Webinars: Online training; Health literacy; Spotting misinformation

CILIP Scotland has free online training sessions in the next couple of months:
- Hosting successful online training – experiences and tips – 23 April 2021 11am-12 UK time "delivered by Katie Edwards, NHS Education for Scotland ... The session will aim to share experiences of delivering remote learning and offer various tips for doing this."
- Health Literacy – Online Learning for all sectors – 7 May 2021 11am-12 UK time "Initially, delegates will be asked to complete a short eLearning module in their own time and in advance of the course.

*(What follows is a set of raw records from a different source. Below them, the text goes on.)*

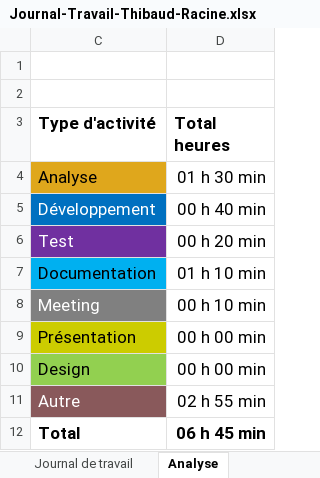
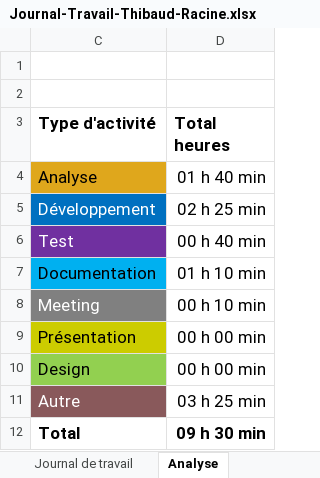
Before and after one commit to Gorfort/P_Prod-Passeport, an Excel workbook: Journal-Travail-Thibaud-Racine.xlsx, sheet Analyse, drawn as a sheet; values as stored, in another font and other column widths than the file's, no borders; charts and pictures not drawn; the diff names each change by its address in the sheet, - before the commit and + after, or states it on an @@ line.

```diff
--- a/Journal-Travail-Thibaud-Racine.xlsx (sheet Analyse)
+++ b/Journal-Travail-Thibaud-Racine.xlsx (sheet Analyse)
-D4 (Total heures): 01 h 30 min
+D4 (Total heures): 01 h 40 min
-D5 (Total heures): 00 h 40 min
+D5 (Total heures): 02 h 25 min
-D6 (Total heures): 00 h 20 min
+D6 (Total heures): 00 h 40 min
-D11 (Total heures): 02 h 55 min
+D11 (Total heures): 03 h 25 min
-D12 (Total heures): 06 h 45 min
+D12 (Total heures): 09 h 30 min
```
Also changed, not shown: sheet Journal de travail, formulas that keep their value, hidden cells, charts or pictures.
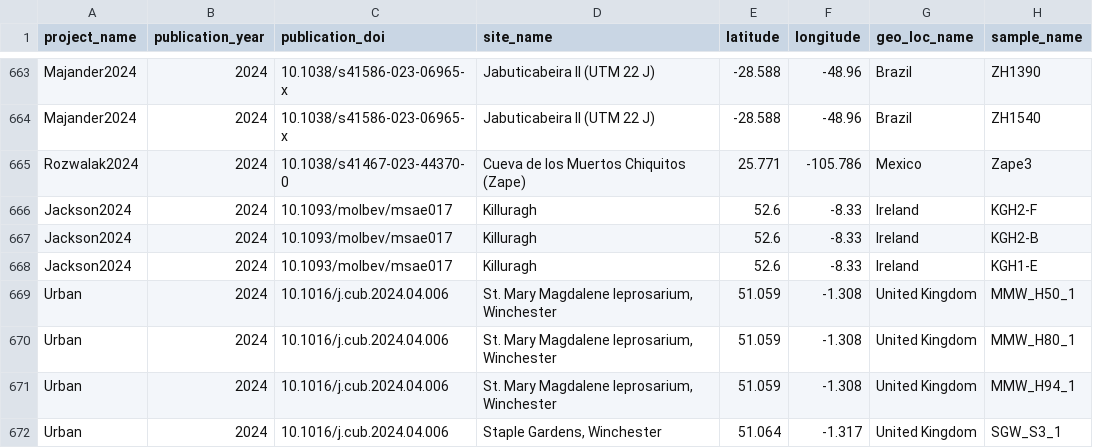
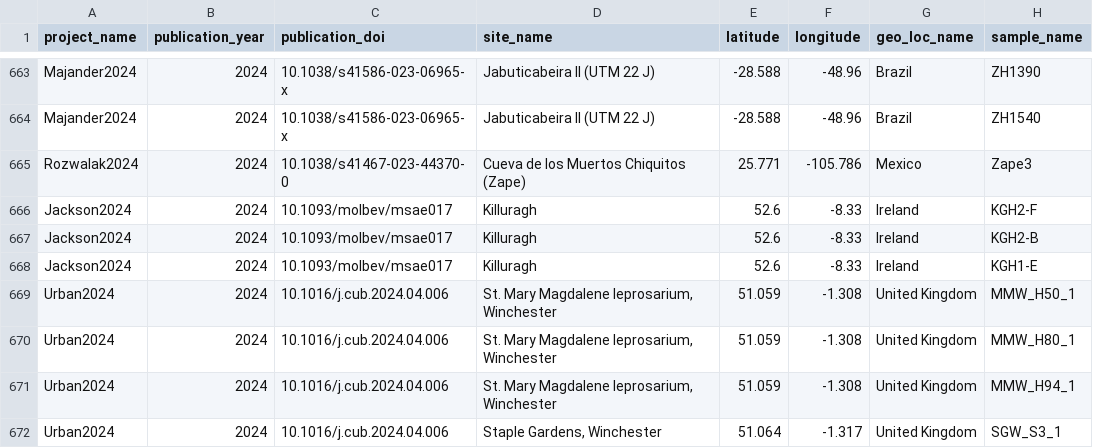
Before and after one commit to SPAAM-community/AncientMetagenomeDir, a TSV file: ancientsinglegenome-hostassociated/samples/ancientsinglegenome-hostassociated_samples.tsv, drawn as a sheet; only a part is shown, gaps mark what is left out; the diff names each change by its address in the sheet, - before the commit and + after, or states it on an @@ line.

Commit message:
Update ancientsinglegenome-hostassociated_samples.tsv

```diff
--- a/ancientsinglegenome-hostassociated/samples/ancientsinglegenome-hostassociated_samples.tsv
+++ b/ancientsinglegenome-hostassociated/samples/ancientsinglegenome-hostassociated_samples.tsv
-A669:A672 (project_name): Urban
+A669:A672 (project_name): Urban2024
```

This one-hour session will then consolidate learning and build confidence in its application."
- How to help pupils spot misinformation online and debunk it – a session for school librarians with The Ferret – 18 May 2021 9.30-12.30 UK time "This training for school librarians in Scotland will focus on how to deliver sessions to pupils on spotting visual hoaxes, be that video or image-based, as well as unreliable news sources." Go to
Photo by Sheila Webber: cherry blossom, March 2021

Thursday, April 01, 2021

New articles: Open Science & information literacy; Information behaviour in millennials; Info creation; Trust; Self-directed learning in public libraries

These are open-access, apart from one that is indicated below.
- Antunes, M-L., Lopes, C. & Sanches, T. (2021) Open Science and information literacy: case study at a research center. Journal of the European Association for Health Information and Libraries (JEAHIL), 17(1).
- Inthiran, A. (2021). Trust or do not trust: evaluation strategies used by online health information consumers in South East Asia. Information Research, 26(1), paper 886.
- Yoshida, Y (2021). Public libraries as places for self-directed lifelong learning: narratives of empowerment. Information Research, 26(1), paper 888. (uses a life history approach with 4 Japanese participants)
- Lee, L., Ocepek, M.G., & Makri, S. (2021). Creating by me, and for me: investigating the use of information creation in everyday life Information Research, 26(1), paper 891.
- (priced publication) González‐Teruel, A., Campos‐Peláez, M-I. & Fortea‐Cabo, G. (2021). Information behaviour of the millennial generation: a scoping review of medical residents and their use of social media. Health Information & Libraries Journal, 38(1), 5-31. I will also mention that the commemorative issue of this journal in honour of Shane Godbolt (December 2020) is still free to access here
Photo by Sheila Webber: little daffodils, March 2021